→ **PROBLEM**: Go line by line through the entries below and copy those containing the string "projektu".
==================================================
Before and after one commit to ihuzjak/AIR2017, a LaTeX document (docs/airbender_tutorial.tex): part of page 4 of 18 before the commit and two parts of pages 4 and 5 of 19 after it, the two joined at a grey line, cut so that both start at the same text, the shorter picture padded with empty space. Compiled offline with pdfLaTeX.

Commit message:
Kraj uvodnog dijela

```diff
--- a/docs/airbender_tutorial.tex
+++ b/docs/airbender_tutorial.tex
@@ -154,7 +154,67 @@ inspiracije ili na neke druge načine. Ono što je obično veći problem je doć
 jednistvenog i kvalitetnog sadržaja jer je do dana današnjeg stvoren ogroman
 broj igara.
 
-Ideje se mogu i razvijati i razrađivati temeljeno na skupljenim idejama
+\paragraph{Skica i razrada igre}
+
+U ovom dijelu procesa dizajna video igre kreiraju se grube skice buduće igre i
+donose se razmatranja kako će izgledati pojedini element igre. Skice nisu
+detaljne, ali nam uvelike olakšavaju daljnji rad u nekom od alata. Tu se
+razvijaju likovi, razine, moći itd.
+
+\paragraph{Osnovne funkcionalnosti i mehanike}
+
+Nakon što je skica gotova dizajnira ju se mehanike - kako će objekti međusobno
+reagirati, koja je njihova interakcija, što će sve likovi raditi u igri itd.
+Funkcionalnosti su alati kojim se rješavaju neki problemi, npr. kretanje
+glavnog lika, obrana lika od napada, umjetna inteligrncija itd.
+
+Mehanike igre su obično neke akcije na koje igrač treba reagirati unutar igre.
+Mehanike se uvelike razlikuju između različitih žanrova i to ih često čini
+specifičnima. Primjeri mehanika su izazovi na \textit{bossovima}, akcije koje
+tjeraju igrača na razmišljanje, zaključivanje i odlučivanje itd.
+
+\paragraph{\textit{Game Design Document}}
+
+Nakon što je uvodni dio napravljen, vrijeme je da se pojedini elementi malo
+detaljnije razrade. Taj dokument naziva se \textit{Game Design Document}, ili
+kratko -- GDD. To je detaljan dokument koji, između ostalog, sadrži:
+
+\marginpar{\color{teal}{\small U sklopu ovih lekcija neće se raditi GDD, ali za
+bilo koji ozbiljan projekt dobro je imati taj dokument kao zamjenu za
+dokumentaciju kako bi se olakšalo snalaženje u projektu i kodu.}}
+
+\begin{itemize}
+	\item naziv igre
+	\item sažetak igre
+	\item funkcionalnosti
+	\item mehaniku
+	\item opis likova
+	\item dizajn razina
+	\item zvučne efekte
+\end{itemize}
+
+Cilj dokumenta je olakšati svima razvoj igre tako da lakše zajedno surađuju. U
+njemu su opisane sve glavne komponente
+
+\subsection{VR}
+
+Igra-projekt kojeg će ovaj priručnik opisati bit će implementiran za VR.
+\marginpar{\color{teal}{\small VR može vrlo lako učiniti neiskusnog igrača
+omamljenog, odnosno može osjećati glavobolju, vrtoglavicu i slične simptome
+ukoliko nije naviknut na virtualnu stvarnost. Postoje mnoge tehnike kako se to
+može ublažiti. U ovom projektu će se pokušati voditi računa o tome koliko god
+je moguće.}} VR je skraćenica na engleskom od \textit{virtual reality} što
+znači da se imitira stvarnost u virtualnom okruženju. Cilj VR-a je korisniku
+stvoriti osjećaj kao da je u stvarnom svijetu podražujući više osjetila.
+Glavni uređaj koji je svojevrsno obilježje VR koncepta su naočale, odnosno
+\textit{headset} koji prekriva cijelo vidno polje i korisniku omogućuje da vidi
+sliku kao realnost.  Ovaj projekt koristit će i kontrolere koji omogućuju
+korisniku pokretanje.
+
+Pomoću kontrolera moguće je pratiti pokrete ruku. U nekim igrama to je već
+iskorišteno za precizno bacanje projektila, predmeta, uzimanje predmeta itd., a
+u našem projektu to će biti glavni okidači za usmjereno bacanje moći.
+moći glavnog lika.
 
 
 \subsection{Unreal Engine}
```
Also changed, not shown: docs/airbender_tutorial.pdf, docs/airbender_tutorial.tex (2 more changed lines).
==================================================
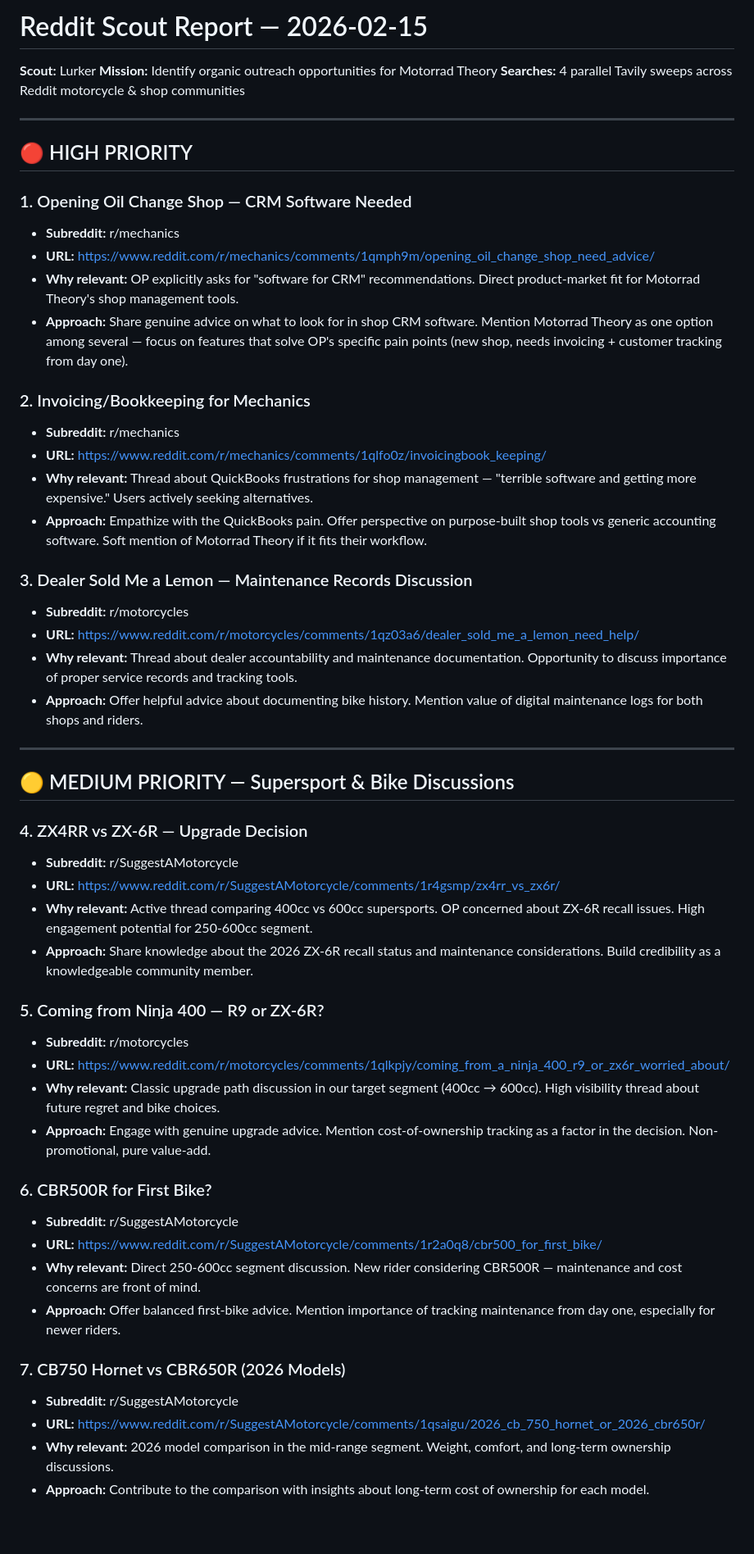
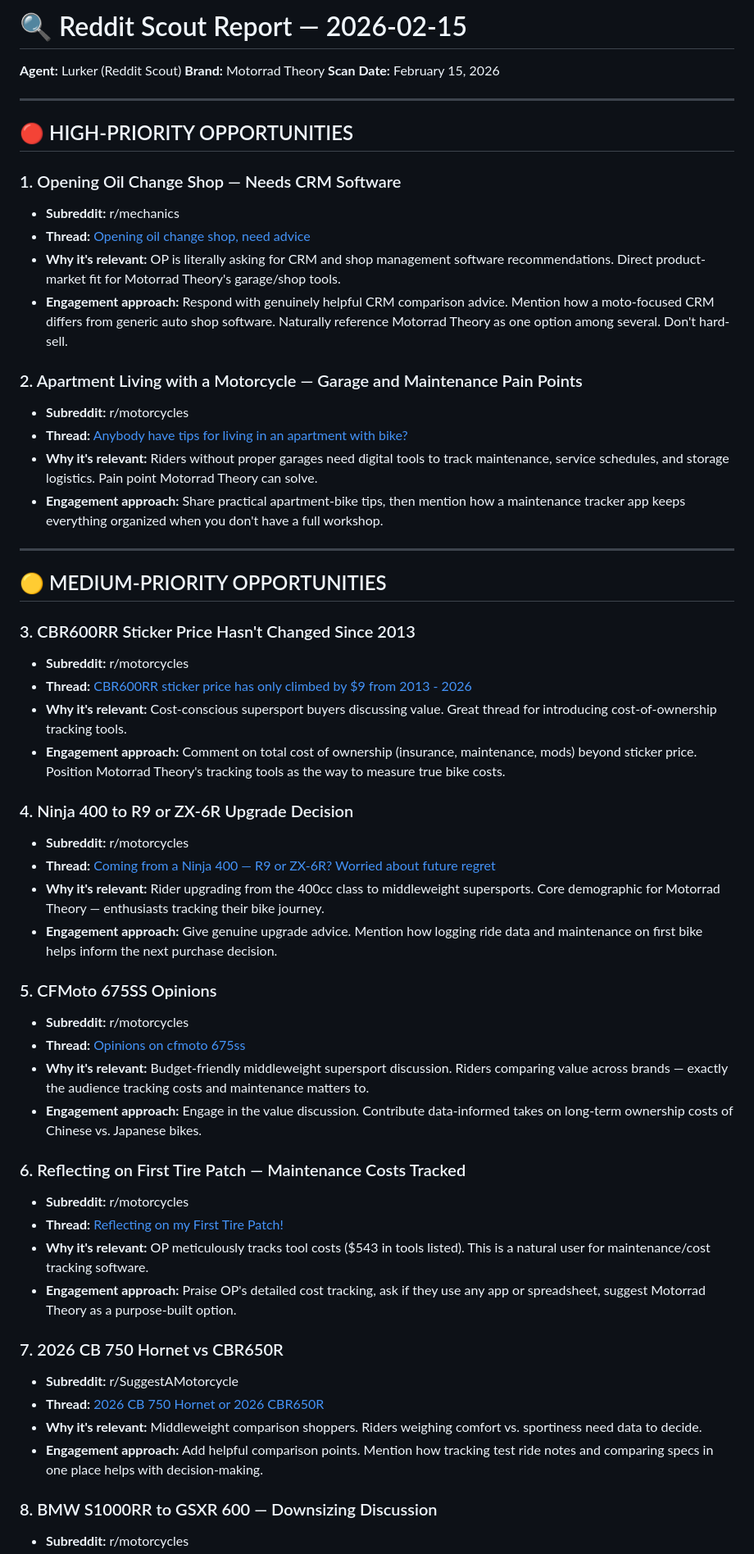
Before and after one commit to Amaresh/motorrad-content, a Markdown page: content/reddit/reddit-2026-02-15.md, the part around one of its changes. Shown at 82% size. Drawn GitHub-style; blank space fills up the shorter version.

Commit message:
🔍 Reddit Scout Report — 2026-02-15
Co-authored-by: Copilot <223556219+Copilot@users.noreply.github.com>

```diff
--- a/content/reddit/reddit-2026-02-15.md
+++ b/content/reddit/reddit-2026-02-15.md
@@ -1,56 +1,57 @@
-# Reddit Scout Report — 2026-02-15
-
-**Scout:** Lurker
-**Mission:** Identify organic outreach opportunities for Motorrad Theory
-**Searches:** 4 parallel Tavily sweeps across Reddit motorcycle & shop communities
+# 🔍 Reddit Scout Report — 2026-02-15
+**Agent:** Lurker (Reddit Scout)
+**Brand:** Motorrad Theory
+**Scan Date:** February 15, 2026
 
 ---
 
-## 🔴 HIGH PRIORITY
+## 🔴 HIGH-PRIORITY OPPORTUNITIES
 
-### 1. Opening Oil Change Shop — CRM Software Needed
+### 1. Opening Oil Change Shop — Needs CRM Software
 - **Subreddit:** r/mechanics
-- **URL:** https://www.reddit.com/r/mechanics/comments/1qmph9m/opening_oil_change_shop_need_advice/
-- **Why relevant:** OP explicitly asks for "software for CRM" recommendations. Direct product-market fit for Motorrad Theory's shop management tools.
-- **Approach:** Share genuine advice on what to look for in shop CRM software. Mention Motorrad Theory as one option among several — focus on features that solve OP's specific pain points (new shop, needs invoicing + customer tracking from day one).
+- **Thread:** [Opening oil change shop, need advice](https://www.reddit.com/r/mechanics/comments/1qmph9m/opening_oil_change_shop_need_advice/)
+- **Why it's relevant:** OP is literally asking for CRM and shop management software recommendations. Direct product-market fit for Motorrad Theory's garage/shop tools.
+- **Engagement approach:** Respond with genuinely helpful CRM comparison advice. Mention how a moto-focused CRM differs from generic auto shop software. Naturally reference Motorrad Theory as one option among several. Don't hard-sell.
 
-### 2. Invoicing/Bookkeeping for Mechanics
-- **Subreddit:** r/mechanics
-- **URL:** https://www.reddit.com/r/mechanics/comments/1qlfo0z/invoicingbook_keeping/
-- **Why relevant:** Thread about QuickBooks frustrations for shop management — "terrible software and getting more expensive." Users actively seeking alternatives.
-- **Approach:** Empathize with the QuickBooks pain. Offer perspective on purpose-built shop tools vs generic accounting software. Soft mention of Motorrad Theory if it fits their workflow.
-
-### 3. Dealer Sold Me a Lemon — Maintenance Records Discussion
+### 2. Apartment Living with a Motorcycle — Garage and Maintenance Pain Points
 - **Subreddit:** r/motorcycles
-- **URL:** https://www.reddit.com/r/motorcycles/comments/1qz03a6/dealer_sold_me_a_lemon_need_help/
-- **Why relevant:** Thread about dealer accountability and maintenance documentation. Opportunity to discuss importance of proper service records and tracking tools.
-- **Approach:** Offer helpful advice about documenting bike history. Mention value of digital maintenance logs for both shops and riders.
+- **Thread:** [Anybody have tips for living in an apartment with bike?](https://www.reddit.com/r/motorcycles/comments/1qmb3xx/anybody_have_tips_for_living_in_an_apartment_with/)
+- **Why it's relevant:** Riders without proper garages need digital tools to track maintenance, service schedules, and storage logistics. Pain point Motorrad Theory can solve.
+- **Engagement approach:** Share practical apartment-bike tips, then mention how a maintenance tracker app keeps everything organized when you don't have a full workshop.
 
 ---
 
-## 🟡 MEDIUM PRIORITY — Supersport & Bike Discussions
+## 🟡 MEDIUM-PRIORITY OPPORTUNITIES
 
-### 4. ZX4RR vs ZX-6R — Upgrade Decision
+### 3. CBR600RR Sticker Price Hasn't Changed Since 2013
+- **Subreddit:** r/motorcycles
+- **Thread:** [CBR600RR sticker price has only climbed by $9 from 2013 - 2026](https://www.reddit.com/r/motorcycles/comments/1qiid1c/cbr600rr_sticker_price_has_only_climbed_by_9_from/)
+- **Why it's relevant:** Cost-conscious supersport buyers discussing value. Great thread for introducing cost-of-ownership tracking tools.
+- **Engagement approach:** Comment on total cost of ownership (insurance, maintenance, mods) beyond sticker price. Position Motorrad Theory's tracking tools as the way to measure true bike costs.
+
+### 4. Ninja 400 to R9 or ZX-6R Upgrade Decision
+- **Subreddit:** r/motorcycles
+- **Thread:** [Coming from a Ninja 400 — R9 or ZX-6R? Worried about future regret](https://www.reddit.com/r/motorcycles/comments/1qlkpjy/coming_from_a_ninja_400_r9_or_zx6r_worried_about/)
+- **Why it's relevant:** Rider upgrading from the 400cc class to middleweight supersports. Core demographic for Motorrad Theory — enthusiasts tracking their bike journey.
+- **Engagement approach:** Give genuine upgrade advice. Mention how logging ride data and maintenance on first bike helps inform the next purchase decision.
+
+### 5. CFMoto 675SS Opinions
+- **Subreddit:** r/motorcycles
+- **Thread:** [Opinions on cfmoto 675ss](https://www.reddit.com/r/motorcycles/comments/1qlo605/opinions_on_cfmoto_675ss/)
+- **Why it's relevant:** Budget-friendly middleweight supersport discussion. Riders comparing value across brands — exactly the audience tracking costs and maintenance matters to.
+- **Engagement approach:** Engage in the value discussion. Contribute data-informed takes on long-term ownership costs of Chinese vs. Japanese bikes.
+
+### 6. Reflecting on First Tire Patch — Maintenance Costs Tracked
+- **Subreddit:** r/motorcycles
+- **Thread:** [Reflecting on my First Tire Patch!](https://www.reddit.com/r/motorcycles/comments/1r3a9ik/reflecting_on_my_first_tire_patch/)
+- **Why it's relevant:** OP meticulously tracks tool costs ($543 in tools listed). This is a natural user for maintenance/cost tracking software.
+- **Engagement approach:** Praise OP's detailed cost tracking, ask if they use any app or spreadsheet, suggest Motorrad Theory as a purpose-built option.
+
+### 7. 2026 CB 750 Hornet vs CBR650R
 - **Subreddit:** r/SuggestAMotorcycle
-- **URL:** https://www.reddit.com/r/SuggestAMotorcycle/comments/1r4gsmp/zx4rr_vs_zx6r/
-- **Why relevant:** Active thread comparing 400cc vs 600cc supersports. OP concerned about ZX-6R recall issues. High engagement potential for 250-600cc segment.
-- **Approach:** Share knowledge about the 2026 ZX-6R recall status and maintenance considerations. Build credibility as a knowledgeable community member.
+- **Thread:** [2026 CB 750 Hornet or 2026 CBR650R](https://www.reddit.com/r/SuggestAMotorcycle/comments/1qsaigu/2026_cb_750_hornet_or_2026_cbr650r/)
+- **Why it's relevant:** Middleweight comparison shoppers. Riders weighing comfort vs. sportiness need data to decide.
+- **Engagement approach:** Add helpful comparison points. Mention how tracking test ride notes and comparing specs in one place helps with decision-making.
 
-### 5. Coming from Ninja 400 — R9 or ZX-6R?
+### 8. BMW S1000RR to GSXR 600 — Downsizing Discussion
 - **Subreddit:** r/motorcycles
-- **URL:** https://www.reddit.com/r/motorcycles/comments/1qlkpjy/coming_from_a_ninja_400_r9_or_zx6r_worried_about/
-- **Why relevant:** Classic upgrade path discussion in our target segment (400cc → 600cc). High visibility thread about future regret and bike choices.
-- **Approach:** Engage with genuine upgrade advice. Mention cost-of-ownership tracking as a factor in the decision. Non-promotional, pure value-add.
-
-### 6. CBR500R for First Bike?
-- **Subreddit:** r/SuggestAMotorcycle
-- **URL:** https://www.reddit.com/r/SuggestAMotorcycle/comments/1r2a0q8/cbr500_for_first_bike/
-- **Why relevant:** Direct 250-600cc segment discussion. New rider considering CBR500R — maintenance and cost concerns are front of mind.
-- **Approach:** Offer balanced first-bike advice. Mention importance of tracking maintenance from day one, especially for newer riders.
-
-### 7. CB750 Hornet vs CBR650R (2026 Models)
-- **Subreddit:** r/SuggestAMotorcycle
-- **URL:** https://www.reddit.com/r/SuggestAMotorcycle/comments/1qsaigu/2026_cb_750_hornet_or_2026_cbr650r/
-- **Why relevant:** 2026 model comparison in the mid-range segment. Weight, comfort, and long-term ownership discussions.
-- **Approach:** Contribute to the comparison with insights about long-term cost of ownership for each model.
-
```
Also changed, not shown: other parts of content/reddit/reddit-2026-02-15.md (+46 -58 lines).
==================================================
→ **ANSWER TO THIS EXERCISE**:
+dokumentaciju kako bi se olakšalo snalaženje u projektu i kodu.}}
+može ublažiti. U ovom projektu će se pokušati voditi računa o tome koliko god
+u našem projektu to će biti glavni okidači za usmjereno bacanje moći.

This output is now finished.